[PROBLEM DESCRIPTION]:
Return all lines of the listing below that carry the word "상트페테르부르크".

[DATASET RECORDS]:
- - - -

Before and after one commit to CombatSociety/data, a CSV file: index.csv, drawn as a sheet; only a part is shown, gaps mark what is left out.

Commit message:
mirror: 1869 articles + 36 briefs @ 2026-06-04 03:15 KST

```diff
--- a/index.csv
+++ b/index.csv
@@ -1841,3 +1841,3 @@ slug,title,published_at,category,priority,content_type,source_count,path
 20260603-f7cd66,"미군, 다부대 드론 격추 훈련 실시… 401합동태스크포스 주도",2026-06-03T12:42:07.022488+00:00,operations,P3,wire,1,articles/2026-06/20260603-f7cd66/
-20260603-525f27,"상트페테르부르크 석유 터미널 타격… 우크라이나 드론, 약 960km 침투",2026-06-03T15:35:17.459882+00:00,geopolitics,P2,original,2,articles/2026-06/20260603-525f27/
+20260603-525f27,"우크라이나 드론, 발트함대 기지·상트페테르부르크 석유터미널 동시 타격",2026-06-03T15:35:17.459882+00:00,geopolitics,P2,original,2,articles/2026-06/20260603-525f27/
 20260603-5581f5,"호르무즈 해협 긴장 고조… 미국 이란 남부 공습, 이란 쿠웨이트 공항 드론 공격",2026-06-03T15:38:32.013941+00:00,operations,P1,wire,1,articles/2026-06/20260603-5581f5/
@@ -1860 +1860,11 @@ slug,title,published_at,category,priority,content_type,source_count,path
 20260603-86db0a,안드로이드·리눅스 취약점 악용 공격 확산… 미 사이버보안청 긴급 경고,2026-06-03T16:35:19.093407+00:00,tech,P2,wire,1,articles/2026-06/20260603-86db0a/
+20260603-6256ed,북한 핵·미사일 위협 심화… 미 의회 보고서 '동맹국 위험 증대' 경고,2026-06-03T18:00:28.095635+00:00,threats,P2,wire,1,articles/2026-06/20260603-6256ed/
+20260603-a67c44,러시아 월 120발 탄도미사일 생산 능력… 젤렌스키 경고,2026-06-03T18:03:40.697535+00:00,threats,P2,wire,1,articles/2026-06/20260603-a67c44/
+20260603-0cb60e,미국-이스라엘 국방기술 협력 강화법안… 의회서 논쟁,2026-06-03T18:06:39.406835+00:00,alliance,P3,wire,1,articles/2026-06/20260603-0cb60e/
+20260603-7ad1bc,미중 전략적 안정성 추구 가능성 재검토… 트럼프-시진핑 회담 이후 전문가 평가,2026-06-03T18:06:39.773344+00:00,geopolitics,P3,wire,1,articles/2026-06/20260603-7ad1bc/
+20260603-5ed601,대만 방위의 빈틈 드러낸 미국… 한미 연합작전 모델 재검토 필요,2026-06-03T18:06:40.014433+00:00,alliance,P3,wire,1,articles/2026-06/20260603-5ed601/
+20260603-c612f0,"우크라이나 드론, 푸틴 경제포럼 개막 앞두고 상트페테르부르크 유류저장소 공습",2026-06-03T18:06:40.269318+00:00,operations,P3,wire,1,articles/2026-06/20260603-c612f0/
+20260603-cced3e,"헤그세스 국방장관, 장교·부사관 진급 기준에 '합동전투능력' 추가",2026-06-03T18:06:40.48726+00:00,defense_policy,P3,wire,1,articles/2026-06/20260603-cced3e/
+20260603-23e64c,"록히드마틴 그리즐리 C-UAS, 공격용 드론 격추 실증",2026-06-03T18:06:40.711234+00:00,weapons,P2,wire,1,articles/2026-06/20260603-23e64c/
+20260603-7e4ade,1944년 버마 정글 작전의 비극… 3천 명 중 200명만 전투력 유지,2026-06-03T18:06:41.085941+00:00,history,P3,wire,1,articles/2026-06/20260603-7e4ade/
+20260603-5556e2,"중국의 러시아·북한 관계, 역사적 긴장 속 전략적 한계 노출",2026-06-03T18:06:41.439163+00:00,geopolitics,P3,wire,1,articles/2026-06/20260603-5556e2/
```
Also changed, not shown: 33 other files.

- - - -

[OUTPUT OF THE EXERCISE]:
-20260603-525f27,"상트페테르부르크 석유 터미널 타격… 우크라이나 드론, 약 960km 침투",2026-06-03T15:35:17.459882+00:00,geopolitics,P2,original,2,articles/2026-06/20260603-525f27/
+20260603-525f27,"우크라이나 드론, 발트함대 기지·상트페테르부르크 석유터미널 동시 타격",2026-06-03T15:35:17.459882+00:00,geopolitics,P2,original,2,articles/2026-06/20260603-525f27/
+20260603-c612f0,"우크라이나 드론, 푸틴 경제포럼 개막 앞두고 상트페테르부르크 유류저장소 공습",2026-06-03T18:06:40.269318+00:00,operations,P3,wire,1,articles/2026-06/20260603-c612f0/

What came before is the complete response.